--- START ---

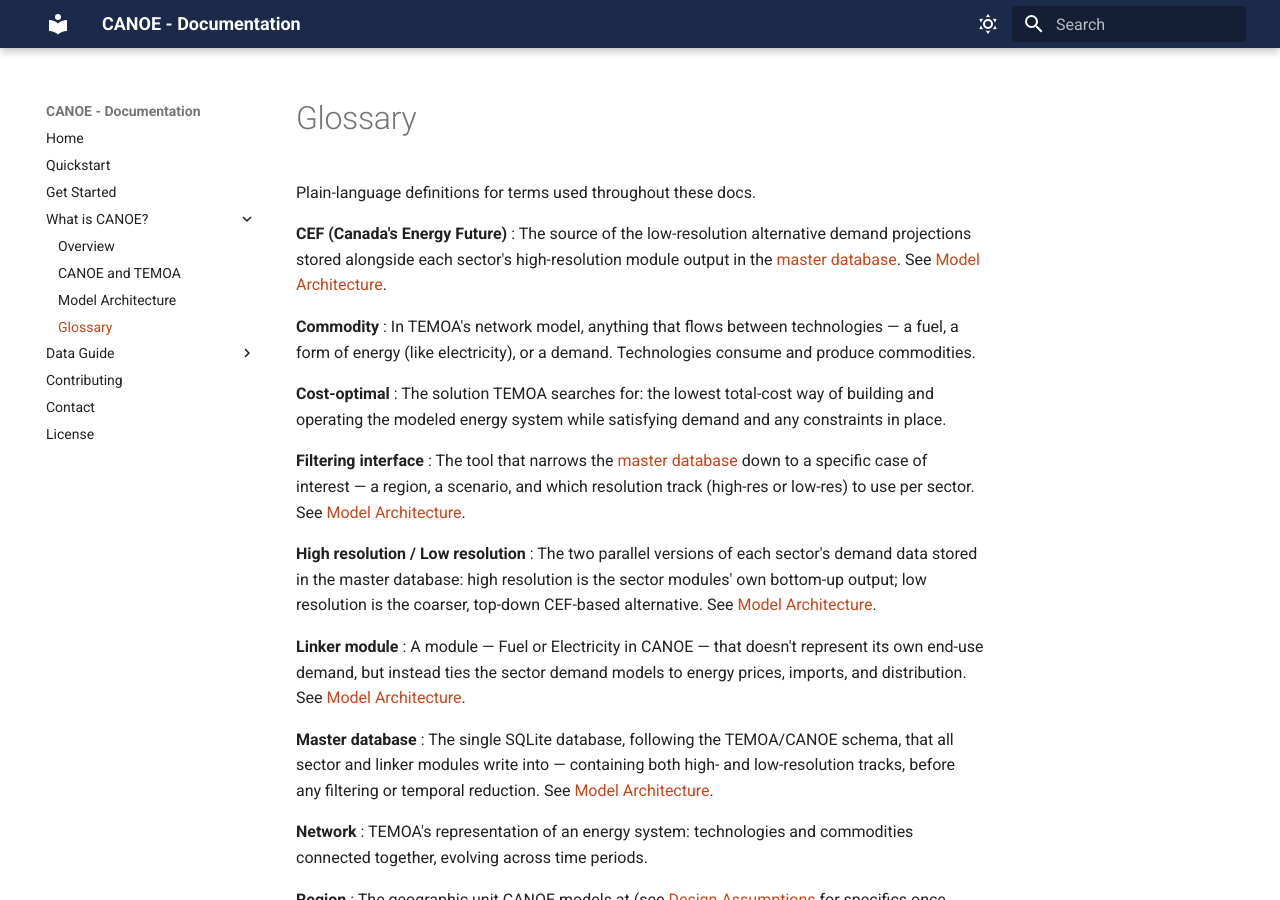
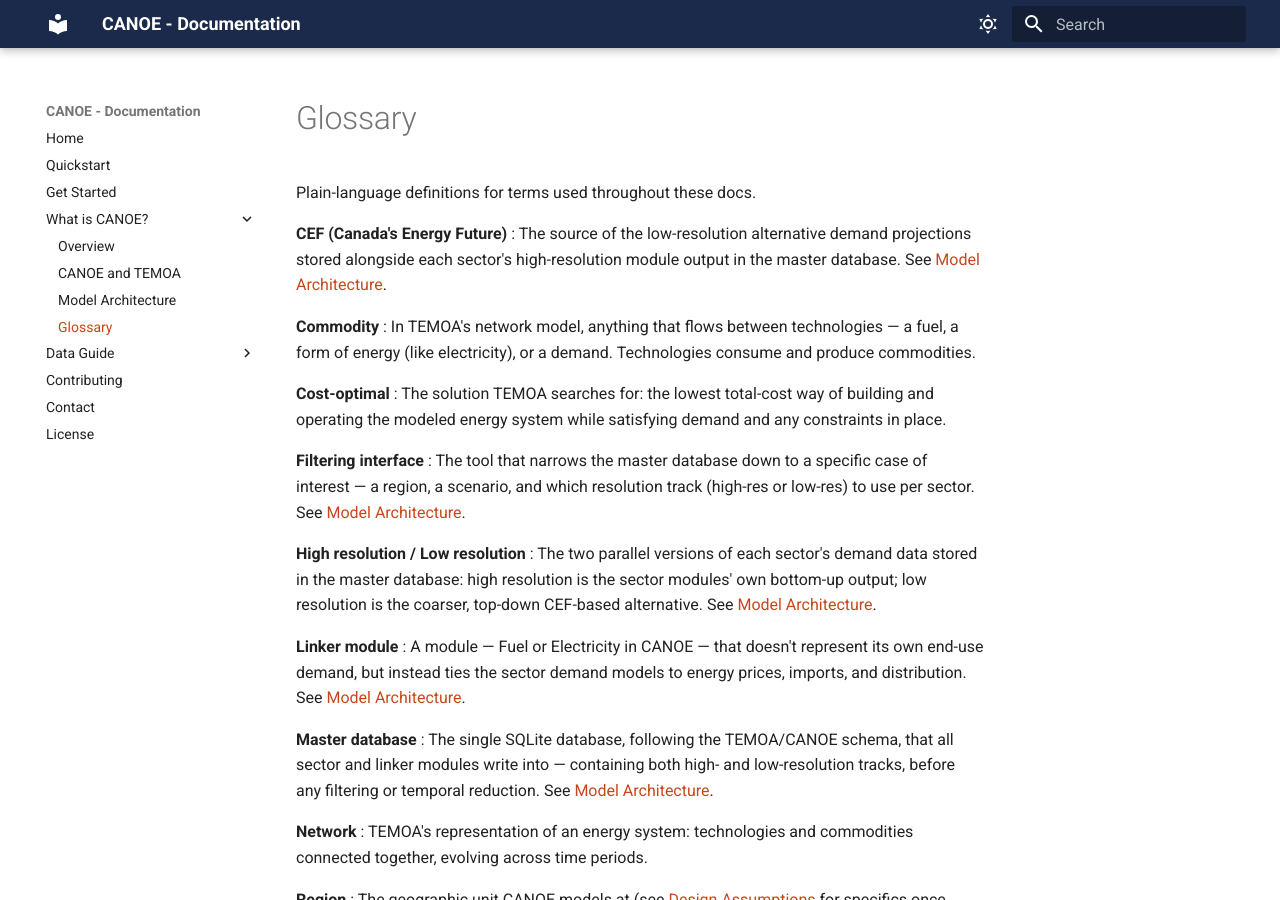
Before and after one commit to CANOE-main/CANOE, an MkDocs documentation site: the page built from docs/what_is_canoe/glossary.md, in a window 1280 px wide and 900 px high. Built offline with MkDocs 1.6.1 and Material for MkDocs 9.7.7, drawn with Linux system fonts in a browser that asks for light colours; some of the changed lines change nothing that is shown.

Commit message:
fix some links
Signed-off-by: Yamil Essus <yamil.essus@utoronto.ca>

```diff
--- a/docs/what_is_canoe/glossary.md
+++ b/docs/what_is_canoe/glossary.md
@@ -9,7 +9,7 @@ Plain-language definitions for terms used throughout these docs.
 
 **CEF (Canada's Energy Future)**
 : The source of the low-resolution alternative demand projections stored alongside each sector's
-  high-resolution module output in the [master database](#master-database). See [Model
+  high-resolution module output in the master database. See [Model
   Architecture](model_architecture.md#from-sectors-to-a-master-database).
 
 **Commodity**
@@ -21,7 +21,7 @@ Plain-language definitions for terms used throughout these docs.
   energy system while satisfying demand and any constraints in place.
 
 **Filtering interface**
-: The tool that narrows the [master database](#master-database) down to a specific case of interest —
+: The tool that narrows the master database down to a specific case of interest —
   a region, a scenario, and which resolution track (high-res or low-res) to use per sector. See [Model
   Architecture](model_architecture.md#filtering-and-representative-periods).
 
```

--- END ---

→ **TASK PROMPT**: Search the material above for "down". Copy each line that has it.

→ **ANSWER FOR THIS EXERCISE**:
-: The tool that narrows the [master database](#master-database) down to a specific case of interest —
+: The tool that narrows the master database down to a specific case of interest —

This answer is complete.